### YOUR ASSIGNMENT
Gather all lines in the data that hold the string "hidden".

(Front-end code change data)
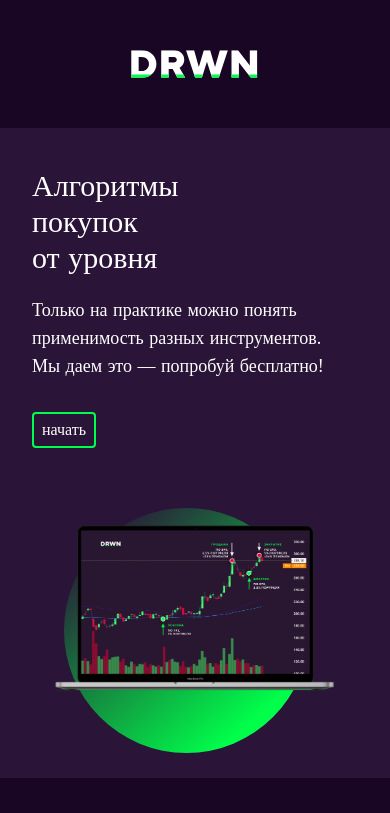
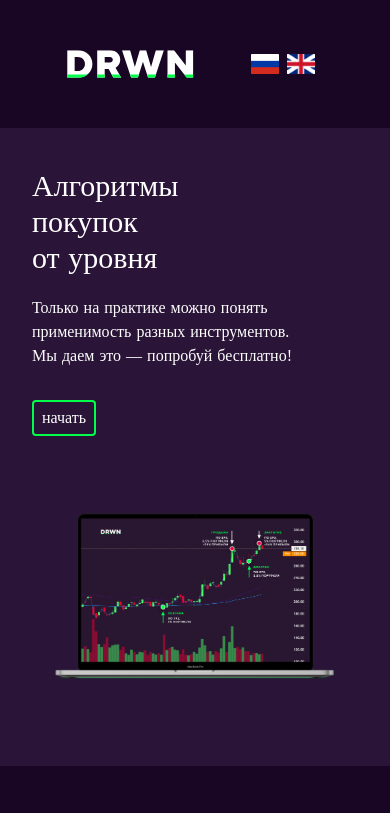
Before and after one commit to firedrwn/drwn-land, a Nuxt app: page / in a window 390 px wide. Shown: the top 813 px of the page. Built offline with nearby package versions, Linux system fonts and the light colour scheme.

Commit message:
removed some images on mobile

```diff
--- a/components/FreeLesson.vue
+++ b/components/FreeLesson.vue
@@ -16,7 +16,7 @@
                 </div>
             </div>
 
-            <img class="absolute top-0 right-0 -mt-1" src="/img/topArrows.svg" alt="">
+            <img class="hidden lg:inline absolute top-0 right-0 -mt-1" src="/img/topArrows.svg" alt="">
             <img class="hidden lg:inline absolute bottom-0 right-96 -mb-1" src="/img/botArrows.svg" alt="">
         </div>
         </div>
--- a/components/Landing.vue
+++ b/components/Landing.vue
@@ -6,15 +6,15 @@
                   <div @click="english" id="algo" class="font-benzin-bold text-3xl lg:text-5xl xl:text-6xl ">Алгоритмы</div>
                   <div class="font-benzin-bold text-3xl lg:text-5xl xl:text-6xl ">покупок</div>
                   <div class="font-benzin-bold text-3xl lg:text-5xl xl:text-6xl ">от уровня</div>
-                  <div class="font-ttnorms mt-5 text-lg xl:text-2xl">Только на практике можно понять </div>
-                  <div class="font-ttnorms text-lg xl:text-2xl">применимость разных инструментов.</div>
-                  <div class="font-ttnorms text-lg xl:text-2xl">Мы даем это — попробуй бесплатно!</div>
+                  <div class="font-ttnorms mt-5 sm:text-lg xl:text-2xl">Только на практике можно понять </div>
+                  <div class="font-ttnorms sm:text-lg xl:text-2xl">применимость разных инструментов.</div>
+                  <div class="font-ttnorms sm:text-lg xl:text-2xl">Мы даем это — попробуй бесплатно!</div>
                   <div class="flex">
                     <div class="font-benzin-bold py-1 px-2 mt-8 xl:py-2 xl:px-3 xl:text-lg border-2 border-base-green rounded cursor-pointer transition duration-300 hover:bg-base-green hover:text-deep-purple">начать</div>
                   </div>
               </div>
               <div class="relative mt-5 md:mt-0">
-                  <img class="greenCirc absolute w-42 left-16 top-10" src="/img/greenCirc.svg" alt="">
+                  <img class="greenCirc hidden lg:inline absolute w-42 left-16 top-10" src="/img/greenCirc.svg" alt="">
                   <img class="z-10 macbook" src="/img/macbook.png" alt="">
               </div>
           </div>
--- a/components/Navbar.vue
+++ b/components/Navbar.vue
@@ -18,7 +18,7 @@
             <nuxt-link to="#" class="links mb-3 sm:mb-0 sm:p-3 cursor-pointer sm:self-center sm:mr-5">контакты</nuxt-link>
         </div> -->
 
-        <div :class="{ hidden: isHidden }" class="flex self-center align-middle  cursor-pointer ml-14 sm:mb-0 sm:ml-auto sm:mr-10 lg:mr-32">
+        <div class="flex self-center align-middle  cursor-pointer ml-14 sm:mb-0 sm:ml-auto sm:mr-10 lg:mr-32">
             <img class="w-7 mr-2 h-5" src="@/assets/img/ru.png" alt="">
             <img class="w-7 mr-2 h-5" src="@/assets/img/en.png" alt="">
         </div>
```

---

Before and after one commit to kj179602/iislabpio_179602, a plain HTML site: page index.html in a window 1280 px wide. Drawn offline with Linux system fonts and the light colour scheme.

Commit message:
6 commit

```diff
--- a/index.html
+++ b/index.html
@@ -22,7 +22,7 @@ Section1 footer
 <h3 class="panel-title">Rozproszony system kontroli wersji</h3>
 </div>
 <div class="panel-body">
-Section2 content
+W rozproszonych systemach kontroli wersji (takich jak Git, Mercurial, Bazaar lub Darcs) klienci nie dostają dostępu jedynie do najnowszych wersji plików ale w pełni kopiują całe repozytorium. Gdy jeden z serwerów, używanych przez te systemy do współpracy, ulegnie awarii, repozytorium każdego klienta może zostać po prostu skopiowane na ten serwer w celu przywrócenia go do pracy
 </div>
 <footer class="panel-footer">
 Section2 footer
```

### EXERCISE SOLUTION
+            <img class="hidden lg:inline absolute top-0 right-0 -mt-1" src="/img/topArrows.svg" alt="">
             <img class="hidden lg:inline absolute bottom-0 right-96 -mb-1" src="/img/botArrows.svg" alt="">
+                  <img class="greenCirc hidden lg:inline absolute w-42 left-16 top-10" src="/img/greenCirc.svg" alt="">
-        <div :class="{ hidden: isHidden }" class="flex self-center align-middle  cursor-pointer ml-14 sm:mb-0 sm:ml-auto sm:mr-10 lg:mr-32">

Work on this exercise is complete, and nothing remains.